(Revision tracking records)
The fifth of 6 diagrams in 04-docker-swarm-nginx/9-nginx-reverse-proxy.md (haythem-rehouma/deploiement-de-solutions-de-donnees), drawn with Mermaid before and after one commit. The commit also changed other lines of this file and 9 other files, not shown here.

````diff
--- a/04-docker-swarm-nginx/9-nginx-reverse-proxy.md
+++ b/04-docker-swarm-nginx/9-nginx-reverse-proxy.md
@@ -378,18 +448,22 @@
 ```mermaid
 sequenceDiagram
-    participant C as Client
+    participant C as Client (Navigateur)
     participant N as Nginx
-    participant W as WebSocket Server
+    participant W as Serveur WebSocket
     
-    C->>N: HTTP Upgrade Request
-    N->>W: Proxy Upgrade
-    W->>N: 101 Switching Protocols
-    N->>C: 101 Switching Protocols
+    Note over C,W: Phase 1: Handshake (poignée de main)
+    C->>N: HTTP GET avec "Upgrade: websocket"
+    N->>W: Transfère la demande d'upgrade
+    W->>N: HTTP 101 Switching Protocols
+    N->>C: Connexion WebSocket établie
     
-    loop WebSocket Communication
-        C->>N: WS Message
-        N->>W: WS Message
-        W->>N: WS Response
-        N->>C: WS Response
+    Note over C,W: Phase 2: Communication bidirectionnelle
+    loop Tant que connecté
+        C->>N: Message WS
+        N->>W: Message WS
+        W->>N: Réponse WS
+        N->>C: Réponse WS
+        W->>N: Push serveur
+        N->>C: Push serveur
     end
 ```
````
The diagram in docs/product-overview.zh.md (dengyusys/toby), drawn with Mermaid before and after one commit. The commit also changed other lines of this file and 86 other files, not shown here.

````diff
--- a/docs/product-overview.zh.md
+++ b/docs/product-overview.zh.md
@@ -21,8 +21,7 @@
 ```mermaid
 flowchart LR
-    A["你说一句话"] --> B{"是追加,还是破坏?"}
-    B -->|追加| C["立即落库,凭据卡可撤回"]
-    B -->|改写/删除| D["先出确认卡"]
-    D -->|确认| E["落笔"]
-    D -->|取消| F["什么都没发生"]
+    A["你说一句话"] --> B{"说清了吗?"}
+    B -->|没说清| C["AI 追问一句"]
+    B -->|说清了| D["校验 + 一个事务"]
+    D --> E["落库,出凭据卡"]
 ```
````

**Requirement:** Copy every record exactly as presented.

**Answer space:**
The fifth of 6 diagrams in 04-docker-swarm-nginx/9-nginx-reverse-proxy.md (haythem-rehouma/deploiement-de-solutions-de-donnees), drawn with Mermaid before and after one commit. The commit also changed other lines of this file and 9 other files, not shown here.

````diff
--- a/04-docker-swarm-nginx/9-nginx-reverse-proxy.md
+++ b/04-docker-swarm-nginx/9-nginx-reverse-proxy.md
@@ -378,18 +448,22 @@
 ```mermaid
 sequenceDiagram
-    participant C as Client
+    participant C as Client (Navigateur)
     participant N as Nginx
-    participant W as WebSocket Server
+    participant W as Serveur WebSocket
     
-    C->>N: HTTP Upgrade Request
-    N->>W: Proxy Upgrade
-    W->>N: 101 Switching Protocols
-    N->>C: 101 Switching Protocols
+    Note over C,W: Phase 1: Handshake (poignée de main)
+    C->>N: HTTP GET avec "Upgrade: websocket"
+    N->>W: Transfère la demande d'upgrade
+    W->>N: HTTP 101 Switching Protocols
+    N->>C: Connexion WebSocket établie
     
-    loop WebSocket Communication
-        C->>N: WS Message
-        N->>W: WS Message
-        W->>N: WS Response
-        N->>C: WS Response
+    Note over C,W: Phase 2: Communication bidirectionnelle
+    loop Tant que connecté
+        C->>N: Message WS
+        N->>W: Message WS
+        W->>N: Réponse WS
+        N->>C: Réponse WS
+        W->>N: Push serveur
+        N->>C: Push serveur
     end
 ```
````
The diagram in docs/product-overview.zh.md (dengyusys/toby), drawn with Mermaid before and after one commit. The commit also changed other lines of this file and 86 other files, not shown here.

````diff
--- a/docs/product-overview.zh.md
+++ b/docs/product-overview.zh.md
@@ -21,8 +21,7 @@
 ```mermaid
 flowchart LR
-    A["你说一句话"] --> B{"是追加,还是破坏?"}
-    B -->|追加| C["立即落库,凭据卡可撤回"]
-    B -->|改写/删除| D["先出确认卡"]
-    D -->|确认| E["落笔"]
-    D -->|取消| F["什么都没发生"]
+    A["你说一句话"] --> B{"说清了吗?"}
+    B -->|没说清| C["AI 追问一句"]
+    B -->|说清了| D["校验 + 一个事务"]
+    D --> E["落库,出凭据卡"]
 ```
````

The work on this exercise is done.